Copy every line from the records below that carries the word "submission".

■ **The data**:
_ _ _
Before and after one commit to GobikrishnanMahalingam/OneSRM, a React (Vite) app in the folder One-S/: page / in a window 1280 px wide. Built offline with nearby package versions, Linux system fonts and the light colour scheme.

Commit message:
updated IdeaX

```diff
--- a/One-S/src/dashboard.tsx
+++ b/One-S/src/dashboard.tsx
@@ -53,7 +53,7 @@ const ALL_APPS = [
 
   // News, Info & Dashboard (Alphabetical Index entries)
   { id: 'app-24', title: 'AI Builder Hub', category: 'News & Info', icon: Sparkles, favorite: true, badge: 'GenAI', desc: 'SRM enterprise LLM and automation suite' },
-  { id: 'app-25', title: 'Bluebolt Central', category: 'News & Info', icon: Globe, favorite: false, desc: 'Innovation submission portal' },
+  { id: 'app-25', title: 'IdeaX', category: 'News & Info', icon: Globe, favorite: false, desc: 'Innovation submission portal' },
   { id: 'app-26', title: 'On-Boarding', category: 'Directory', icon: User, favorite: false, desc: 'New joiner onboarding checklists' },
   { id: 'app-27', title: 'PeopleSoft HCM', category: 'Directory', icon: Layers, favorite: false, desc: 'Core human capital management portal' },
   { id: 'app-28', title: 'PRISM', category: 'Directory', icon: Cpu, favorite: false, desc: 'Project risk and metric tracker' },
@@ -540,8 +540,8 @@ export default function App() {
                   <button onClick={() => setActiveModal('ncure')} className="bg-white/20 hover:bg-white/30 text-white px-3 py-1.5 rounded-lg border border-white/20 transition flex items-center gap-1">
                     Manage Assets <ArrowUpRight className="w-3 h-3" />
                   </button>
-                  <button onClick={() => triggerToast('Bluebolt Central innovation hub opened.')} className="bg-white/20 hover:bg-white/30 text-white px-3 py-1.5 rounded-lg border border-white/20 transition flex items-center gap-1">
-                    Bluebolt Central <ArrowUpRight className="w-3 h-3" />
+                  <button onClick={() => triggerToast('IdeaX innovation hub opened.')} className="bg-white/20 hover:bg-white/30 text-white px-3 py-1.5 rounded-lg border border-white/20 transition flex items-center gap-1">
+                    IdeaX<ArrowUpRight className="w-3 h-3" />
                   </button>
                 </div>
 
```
_ _ _
■ **Your response**:
-  { id: 'app-25', title: 'Bluebolt Central', category: 'News & Info', icon: Globe, favorite: false, desc: 'Innovation submission portal' },
+  { id: 'app-25', title: 'IdeaX', category: 'News & Info', icon: Globe, favorite: false, desc: 'Innovation submission portal' },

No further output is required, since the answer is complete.